Content revision data:
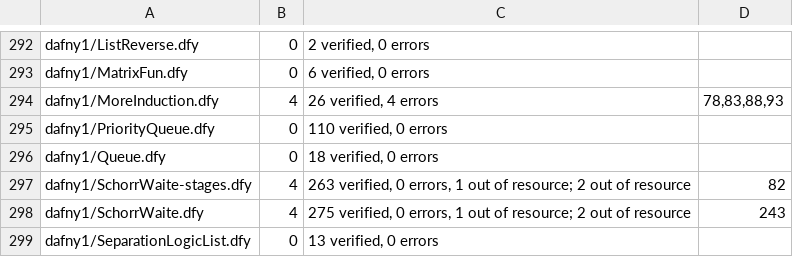
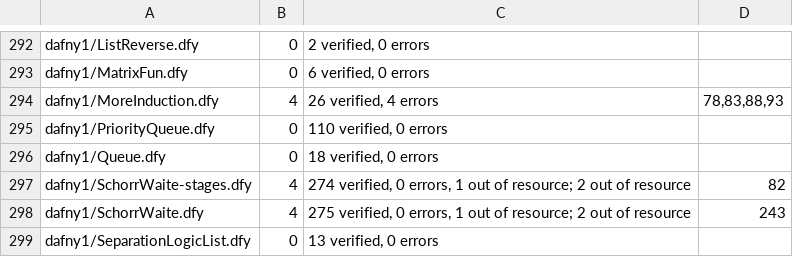
Before and after one commit to erniecohen/dafny, a TSV file: .github/review/expected-verdicts.tsv, drawn as a sheet; only a part is shown, gaps mark what is left out.

Commit message:
test: record Schorr path witness proofs in both harness modes
Public diagnostic run 38729668334 proves the complete file in all eight reference-Z3 4.16.0 resolver/axiom/ON-OFF profiles at the existing 50m harness cap. Default-OFF legacy and refreshed outputs are 270 and 275 verified, both zero errors; remove the old refreshed OOR expectation and exit override.

The standing Z3 5.1.0 suite rows, with and without additional axioms, move from 263 to 274 verified as explicit witness checks add batches. Their sole existing M0 OOR and location remain unchanged. M2 is Correct: 76 batches, aggregate 5,452,202 RU and maximum 469,642 RU. The complete file uses 275 batches and 45,743,586 RU, including the preserved M0 limit.

```diff
--- a/.github/review/expected-verdicts.tsv
+++ b/.github/review/expected-verdicts.tsv
@@ -296,3 +296,3 @@ dafny1/PriorityQueue.dfy	0	110 verified, 0 errors
 dafny1/Queue.dfy	0	18 verified, 0 errors	
-dafny1/SchorrWaite-stages.dfy	4	263 verified, 0 errors, 1 out of resource; 2 out of resource	82
+dafny1/SchorrWaite-stages.dfy	4	274 verified, 0 errors, 1 out of resource; 2 out of resource	82
 dafny1/SchorrWaite.dfy	4	275 verified, 0 errors, 1 out of resource; 2 out of resource	243
```
Also changed, not shown: 3 other files.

### DESCRIPTION OF THE TASK:
Whenever the string "SchorrWaite" shows up in a line above, copy that line.

### EXERCISE RESPONSE:
-dafny1/SchorrWaite-stages.dfy	4	263 verified, 0 errors, 1 out of resource; 2 out of resource	82
+dafny1/SchorrWaite-stages.dfy	4	274 verified, 0 errors, 1 out of resource; 2 out of resource	82
 dafny1/SchorrWaite.dfy	4	275 verified, 0 errors, 1 out of resource; 2 out of resource	243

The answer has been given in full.